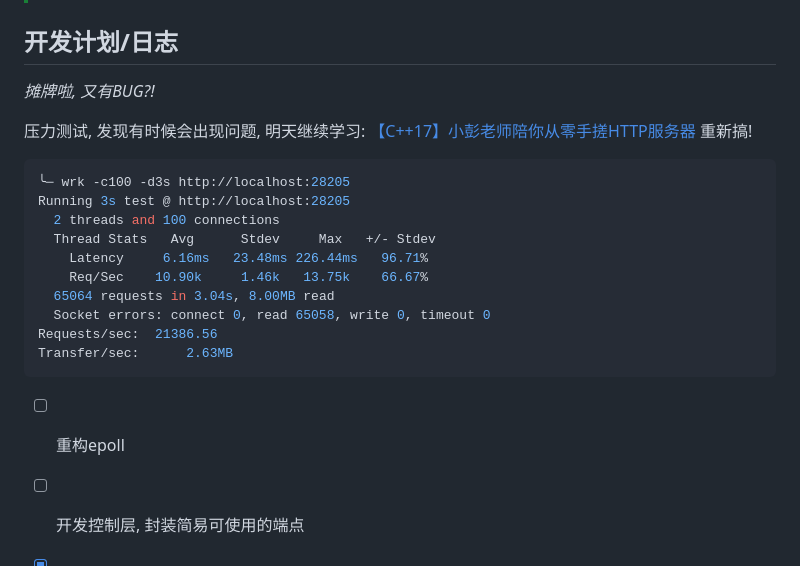
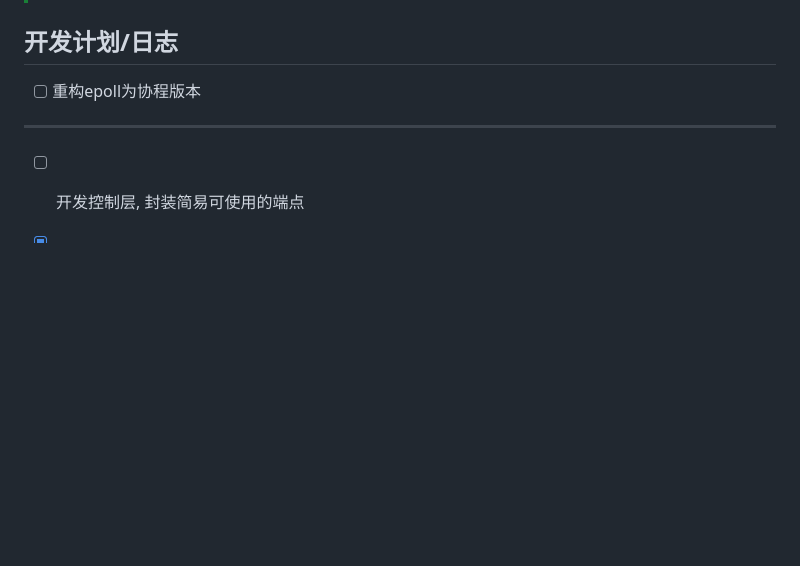
Before and after one commit to HengXin666/HXNet, a Markdown page: README.md, the part around the change. Drawn GitHub-style; blank space fills up the shorter version.

Commit message:
项目日志ing...

````diff
--- a/README.md
+++ b/README.md
@@ -43,24 +43,9 @@
 
 ## 开发计划/日志
 
-*摊牌啦, 又有BUG?!*
+- [ ] 重构epoll为协程版本
 
-压力测试, 发现有时候会出现问题, 明天继续学习: [【C++17】小彭老师陪你从零手搓HTTP服务器](https://www.bilibili.com/video/BV1Mz421i7Fm/) 重新搞!
-
-```sh
-╰─ wrk -c100 -d3s http://localhost:28205
-Running 3s test @ http://localhost:28205
-  2 threads and 100 connections
-  Thread Stats   Avg      Stdev     Max   +/- Stdev
-    Latency     6.16ms   23.48ms 226.44ms   96.71%
-    Req/Sec    10.90k     1.46k   13.75k    66.67%
-  65064 requests in 3.04s, 8.00MB read
-  Socket errors: connect 0, read 65058, write 0, timeout 0
-Requests/sec:  21386.56
-Transfer/sec:      2.63MB
-```
-
-- [ ] 重构epoll
+---
 
 - [ ] 开发控制层, 封装简易可使用的端点
 - [x] 处理TCP粘包问题 ~~(我连怎么检测出来都不知道...)~~
````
********************
What the task asks:
Pictures stay out; the records above are otherwise reproduced exactly.

Problem solution:
Before and after one commit to HengXin666/HXNet, a Markdown page: README.md, the part around the change. Drawn GitHub-style; blank space fills up the shorter version.

Commit message:
项目日志ing...

````diff
--- a/README.md
+++ b/README.md
@@ -43,24 +43,9 @@
 
 ## 开发计划/日志
 
-*摊牌啦, 又有BUG?!*
+- [ ] 重构epoll为协程版本
 
-压力测试, 发现有时候会出现问题, 明天继续学习: [【C++17】小彭老师陪你从零手搓HTTP服务器](https://www.bilibili.com/video/BV1Mz421i7Fm/) 重新搞!
-
-```sh
-╰─ wrk -c100 -d3s http://localhost:28205
-Running 3s test @ http://localhost:28205
-  2 threads and 100 connections
-  Thread Stats   Avg      Stdev     Max   +/- Stdev
-    Latency     6.16ms   23.48ms 226.44ms   96.71%
-    Req/Sec    10.90k     1.46k   13.75k    66.67%
-  65064 requests in 3.04s, 8.00MB read
-  Socket errors: connect 0, read 65058, write 0, timeout 0
-Requests/sec:  21386.56
-Transfer/sec:      2.63MB
-```
-
-- [ ] 重构epoll
+---
 
 - [ ] 开发控制层, 封装简易可使用的端点
 - [x] 处理TCP粘包问题 ~~(我连怎么检测出来都不知道...)~~
````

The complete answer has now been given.